Rather than lining up in pre-dawn hours for Black Friday doorbusters at big-box retailers, more than half of shoppers took advantage of the holiday deal season by shopping on their mobile devices.
This year’s Cyber 5 data shows that mobile shopping has officially overtaken desktop sales for Cyber Week, or the five-day stretch from Thanksgiving to Cyber Monday. Adobe Analytics reports that this year, about 51.8% of online sales came from mobile shoppers,up from 49.9% last year and 46% the year before that. Many DTC online brands, including Kendra Scott and Apothekary, derived a majority of their Cyber 5 sales from mobile shoppers.
On Thanksgiving Day alone, 59% of online spending came from mobile, a record hight beating last year’s of 55%.
The data shows how shoppers are becoming more comfortable buying from their phones, part of the post-pandemic acceleration of online shopping. But behind the screen, brands have gotten better optimizing their sites for mobile and finding ways to connect with those users — tweaking small aspects like load time and navigation to keep the user scrolling and shopping. They’re also finding new ways to market to customers on their phones, with brands like Forever 21 focusing their Cyber5 strategies on text message marketing to ensure personalized and timely deals.

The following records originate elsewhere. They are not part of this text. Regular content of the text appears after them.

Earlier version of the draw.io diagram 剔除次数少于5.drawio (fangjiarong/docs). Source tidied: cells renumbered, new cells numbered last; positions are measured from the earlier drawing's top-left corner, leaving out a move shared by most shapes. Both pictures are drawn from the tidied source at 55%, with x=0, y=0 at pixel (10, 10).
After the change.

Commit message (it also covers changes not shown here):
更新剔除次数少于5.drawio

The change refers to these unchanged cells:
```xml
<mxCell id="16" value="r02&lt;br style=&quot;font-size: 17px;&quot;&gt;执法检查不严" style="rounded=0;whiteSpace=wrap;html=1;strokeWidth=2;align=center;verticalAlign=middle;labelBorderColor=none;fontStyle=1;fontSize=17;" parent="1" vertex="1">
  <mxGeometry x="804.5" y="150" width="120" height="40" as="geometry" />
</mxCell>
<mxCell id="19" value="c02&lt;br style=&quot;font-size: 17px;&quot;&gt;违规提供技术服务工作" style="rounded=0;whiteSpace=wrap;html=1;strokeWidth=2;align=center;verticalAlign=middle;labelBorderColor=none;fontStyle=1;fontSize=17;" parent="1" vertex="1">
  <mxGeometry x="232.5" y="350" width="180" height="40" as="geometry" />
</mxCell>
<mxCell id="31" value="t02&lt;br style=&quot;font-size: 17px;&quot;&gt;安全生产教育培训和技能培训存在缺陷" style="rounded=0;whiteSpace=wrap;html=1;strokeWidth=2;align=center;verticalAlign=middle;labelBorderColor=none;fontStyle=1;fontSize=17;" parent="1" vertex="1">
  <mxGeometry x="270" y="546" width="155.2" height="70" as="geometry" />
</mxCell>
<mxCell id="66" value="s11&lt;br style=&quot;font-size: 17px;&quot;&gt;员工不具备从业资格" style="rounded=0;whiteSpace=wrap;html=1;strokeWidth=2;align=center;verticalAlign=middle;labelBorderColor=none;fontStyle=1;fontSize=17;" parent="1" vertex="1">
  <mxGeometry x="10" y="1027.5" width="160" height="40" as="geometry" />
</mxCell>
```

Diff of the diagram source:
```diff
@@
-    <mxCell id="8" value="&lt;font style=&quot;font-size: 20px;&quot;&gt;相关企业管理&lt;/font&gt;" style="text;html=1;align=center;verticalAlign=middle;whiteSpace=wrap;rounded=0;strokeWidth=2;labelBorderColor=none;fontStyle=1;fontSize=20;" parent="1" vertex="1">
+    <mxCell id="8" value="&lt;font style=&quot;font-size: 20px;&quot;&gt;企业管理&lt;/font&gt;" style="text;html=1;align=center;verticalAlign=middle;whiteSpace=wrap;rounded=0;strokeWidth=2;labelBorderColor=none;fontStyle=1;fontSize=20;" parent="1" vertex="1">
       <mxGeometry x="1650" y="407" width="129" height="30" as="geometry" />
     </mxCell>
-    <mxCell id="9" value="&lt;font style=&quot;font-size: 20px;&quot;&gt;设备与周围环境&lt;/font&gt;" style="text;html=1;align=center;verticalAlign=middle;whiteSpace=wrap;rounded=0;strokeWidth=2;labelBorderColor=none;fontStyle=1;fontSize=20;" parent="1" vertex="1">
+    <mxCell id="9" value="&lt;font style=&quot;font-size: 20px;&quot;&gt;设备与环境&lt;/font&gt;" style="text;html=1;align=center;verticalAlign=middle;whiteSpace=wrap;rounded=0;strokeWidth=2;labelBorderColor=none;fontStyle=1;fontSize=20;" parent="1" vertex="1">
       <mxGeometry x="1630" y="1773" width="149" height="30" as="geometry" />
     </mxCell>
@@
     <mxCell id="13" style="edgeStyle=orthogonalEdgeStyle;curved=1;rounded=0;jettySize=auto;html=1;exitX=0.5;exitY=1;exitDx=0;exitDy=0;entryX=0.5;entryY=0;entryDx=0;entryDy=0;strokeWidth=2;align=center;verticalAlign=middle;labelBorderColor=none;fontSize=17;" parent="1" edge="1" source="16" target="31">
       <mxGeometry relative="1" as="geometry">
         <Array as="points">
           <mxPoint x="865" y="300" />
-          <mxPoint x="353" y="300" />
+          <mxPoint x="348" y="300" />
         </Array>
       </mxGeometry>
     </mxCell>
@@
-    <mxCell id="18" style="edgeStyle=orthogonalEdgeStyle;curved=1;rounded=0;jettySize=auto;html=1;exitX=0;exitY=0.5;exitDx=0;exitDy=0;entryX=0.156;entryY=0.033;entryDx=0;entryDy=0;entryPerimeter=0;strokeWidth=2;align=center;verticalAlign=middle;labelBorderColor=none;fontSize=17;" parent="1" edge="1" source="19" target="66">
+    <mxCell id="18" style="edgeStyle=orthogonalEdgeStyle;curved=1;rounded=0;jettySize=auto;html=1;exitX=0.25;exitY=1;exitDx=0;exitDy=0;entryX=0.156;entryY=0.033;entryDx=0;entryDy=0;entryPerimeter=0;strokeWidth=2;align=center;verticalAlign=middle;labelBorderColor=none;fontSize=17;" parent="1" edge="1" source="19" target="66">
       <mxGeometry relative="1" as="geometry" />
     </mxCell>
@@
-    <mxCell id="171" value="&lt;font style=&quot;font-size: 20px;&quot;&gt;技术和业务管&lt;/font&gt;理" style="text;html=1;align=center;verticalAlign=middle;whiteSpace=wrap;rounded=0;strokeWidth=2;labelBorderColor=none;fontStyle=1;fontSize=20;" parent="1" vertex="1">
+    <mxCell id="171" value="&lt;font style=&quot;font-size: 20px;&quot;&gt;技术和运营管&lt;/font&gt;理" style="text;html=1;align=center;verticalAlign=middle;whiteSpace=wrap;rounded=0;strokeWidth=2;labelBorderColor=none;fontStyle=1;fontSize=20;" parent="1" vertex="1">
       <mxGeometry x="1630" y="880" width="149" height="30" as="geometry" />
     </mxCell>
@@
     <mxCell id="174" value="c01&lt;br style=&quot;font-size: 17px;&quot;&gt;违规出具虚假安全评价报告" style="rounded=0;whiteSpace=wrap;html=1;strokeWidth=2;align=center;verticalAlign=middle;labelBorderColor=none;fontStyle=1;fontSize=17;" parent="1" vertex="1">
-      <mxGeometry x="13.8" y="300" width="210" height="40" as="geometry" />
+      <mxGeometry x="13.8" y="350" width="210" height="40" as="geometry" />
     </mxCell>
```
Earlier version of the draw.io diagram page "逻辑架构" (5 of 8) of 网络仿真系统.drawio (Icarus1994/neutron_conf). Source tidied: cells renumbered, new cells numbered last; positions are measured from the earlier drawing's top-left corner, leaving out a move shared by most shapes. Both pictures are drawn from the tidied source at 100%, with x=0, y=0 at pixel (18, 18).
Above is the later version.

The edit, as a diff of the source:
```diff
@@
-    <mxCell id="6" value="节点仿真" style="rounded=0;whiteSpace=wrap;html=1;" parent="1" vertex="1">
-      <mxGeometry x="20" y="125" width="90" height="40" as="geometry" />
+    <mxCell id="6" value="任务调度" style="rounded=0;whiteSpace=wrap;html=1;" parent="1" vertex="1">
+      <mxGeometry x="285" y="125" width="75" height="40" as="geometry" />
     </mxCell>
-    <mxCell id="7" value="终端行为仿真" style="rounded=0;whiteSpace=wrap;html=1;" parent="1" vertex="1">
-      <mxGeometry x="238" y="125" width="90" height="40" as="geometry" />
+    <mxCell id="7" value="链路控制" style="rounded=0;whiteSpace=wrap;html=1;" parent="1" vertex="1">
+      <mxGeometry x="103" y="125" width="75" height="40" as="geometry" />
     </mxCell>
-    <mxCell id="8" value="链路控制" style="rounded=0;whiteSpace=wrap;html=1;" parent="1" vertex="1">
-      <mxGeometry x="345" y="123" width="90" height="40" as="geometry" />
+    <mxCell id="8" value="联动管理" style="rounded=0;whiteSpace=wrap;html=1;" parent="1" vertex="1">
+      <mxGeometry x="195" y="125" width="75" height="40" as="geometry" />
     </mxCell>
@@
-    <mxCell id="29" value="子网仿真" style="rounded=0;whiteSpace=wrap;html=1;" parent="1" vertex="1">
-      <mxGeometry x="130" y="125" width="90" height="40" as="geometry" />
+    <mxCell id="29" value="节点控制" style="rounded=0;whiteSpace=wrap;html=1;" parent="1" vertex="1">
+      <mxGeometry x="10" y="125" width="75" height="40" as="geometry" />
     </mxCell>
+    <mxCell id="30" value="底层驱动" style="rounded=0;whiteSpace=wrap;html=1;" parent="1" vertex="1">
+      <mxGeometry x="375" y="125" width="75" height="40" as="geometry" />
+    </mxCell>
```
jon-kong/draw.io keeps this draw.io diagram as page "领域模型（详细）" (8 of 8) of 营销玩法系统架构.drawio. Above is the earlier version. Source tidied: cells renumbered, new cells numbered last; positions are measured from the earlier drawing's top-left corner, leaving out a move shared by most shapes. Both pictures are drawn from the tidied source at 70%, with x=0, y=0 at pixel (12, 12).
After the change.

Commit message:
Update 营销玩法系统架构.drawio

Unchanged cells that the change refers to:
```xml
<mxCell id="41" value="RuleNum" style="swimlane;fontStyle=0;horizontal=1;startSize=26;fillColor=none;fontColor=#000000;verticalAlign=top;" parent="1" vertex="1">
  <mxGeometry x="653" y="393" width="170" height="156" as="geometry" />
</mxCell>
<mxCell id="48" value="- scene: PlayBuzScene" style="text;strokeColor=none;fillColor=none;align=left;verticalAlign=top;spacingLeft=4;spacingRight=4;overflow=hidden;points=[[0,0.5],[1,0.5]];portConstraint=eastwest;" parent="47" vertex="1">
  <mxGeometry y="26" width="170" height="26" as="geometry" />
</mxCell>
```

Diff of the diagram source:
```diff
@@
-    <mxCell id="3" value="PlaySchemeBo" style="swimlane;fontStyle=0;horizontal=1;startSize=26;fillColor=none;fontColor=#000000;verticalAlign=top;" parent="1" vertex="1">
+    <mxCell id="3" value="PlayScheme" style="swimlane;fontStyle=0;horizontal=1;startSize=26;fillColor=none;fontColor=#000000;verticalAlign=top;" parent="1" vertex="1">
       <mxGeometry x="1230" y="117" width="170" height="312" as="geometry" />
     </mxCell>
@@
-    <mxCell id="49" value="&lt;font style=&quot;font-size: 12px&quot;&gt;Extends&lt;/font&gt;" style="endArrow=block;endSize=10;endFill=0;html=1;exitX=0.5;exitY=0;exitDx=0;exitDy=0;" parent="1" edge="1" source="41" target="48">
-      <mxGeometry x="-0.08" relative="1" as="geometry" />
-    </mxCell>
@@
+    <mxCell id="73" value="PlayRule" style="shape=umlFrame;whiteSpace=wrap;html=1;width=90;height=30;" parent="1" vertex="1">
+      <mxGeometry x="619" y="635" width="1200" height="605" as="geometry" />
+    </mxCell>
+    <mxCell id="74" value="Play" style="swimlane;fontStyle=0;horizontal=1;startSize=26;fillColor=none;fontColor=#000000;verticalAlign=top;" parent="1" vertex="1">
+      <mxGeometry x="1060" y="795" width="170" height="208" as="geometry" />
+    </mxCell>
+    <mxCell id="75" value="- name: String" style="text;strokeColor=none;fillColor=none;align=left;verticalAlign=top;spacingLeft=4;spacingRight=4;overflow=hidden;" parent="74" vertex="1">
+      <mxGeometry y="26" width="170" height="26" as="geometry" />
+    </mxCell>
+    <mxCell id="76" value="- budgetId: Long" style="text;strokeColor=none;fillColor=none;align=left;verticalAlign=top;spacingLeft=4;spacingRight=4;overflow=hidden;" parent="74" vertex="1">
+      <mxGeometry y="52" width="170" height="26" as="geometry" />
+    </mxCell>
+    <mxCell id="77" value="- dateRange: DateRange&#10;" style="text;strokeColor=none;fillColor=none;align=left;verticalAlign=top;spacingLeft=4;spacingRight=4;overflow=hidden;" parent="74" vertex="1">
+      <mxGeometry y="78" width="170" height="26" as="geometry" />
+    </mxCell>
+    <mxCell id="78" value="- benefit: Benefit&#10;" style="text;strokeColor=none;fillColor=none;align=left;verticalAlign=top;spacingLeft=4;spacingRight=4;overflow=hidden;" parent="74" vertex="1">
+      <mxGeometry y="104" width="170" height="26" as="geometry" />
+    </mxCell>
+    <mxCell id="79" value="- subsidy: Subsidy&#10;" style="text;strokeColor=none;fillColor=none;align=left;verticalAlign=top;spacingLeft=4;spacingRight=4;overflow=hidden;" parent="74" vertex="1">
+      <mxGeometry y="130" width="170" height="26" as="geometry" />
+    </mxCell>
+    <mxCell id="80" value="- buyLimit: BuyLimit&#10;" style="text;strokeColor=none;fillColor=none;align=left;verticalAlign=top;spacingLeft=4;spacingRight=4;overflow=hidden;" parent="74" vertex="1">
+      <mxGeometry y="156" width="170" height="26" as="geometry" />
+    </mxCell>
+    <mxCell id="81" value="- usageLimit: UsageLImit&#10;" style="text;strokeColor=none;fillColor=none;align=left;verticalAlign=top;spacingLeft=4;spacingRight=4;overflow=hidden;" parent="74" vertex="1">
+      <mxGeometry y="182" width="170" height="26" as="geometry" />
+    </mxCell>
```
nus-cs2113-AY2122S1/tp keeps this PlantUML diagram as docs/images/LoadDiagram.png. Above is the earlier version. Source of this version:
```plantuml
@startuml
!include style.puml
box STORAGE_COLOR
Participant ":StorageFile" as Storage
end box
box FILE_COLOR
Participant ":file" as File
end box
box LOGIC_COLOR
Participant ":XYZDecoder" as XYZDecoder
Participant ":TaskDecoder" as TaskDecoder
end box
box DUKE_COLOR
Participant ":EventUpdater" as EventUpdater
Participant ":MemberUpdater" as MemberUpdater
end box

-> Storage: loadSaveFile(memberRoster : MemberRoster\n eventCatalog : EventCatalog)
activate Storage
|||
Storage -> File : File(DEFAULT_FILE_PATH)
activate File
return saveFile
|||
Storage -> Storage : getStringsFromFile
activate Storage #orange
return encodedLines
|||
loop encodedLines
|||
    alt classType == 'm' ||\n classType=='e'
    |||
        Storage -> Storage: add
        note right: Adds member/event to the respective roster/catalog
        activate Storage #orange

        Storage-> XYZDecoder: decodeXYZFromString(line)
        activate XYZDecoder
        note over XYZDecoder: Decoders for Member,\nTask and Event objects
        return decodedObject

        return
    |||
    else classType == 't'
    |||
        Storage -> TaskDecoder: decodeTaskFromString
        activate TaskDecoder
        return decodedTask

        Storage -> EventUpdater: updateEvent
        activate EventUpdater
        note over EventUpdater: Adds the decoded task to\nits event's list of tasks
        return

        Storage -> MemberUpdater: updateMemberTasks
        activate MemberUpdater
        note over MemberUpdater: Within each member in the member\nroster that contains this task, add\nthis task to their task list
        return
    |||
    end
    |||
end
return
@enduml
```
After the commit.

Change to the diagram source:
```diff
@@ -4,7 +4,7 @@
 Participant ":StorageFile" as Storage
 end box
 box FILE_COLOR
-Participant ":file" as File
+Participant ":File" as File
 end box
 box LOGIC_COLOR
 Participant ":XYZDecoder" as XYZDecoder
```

Tom Nolan, CEO at Kendra Scott, told Modern Retail that about 80% of all online traffic came from mobile shoppers, who also showed more engagement and transactions than they did last year. All four of the brand’s doorbuster deals — like a special edition $25 version of its best-selling Elisa necklace — sold out before 9 a.m., contributing to a 25% year-over-year sales life from DTC channels.
Nolan partly attributed the high mobile traffic to how the brand has improved its online experience, like with a virtual try-on feature and data-driven personalization.
“One of the things that the team spends a lot of time doing is optimizing mobile experience,” Nolan said. “They’ve really done a nice job of making it as immersive as possible without slowing down the process, and getting people to the basket and exiting as quickly as possible.”
Direct-to-consumer wellness brand Apothékary saw 81% of its sales come from mobile, up from 74% last year. Founder Shizu Okusa said the rise is due to an accumulation of internal and external factors. Earlier this year, Apothékary did a rebrand that included the launch of a mobile-friendly site. It also increased its budget for influencer marketing and affiliate this year, and diversified its ad spend to reach more customers online.
Okusa said that Apothékary noticed a spike in traffic and sales in the late afternoon of Black Friday, or around 4 p.m. eastern, when people may be settling in with their phones for the night.
“It’s Black Friday and people are thinking, “Let me treat myself one last time before we go we are buying everything for Christmas,” she said.
But there is also a larger behavioral component. Okusa said many shoppers who come to Apothékary may be scrolling Instagram, which “has become a food channel, you see so many recipes and healthy lifestyles and ‘a day in the life’ of what I ate.”
“That’s what you’re seeing, you’re getting more content about that, so you go and buy it,” she said.
Okusa also credits the way that platforms have made mobile a priority for a shopping experience. Shopify reports that it saw a 60% year-over-year increase in sales made via its one-tap checkout service Shop Pay. She added that Instagram’s shopping experience has improved.
“We see very specific channel by channel discounts, and promotions,” Okusa said. “Last year, I didn’t think ShopPay was as big of a deal.”
The increase in mobile transactions also reflects the ways that a checkout experience can make or break a shopper’s purchase. Similarly, Buy Now, Pay Later service Zip saw 90% of its transactions come from mobile users. Jinal Shah, CMO at Zip said that apps and digital wallets that save people’s information spares them from having to go inout their credit card data.
“It’s all integrated,” she said.
But the mobile trend goes beyond the holiday blitz. Per Adobe, year-to-date spending on mobile hit $409 billion, up from $362 billion last year and $317 billion 2021. On a daily basis, average revenue share from mobile is at 47%, up from 44% last year and 41% percent in 2021.
“I don’t think that’s going to change,” Nolan said. “That’s been the new normal for awhile, and I think it’s going to continue.”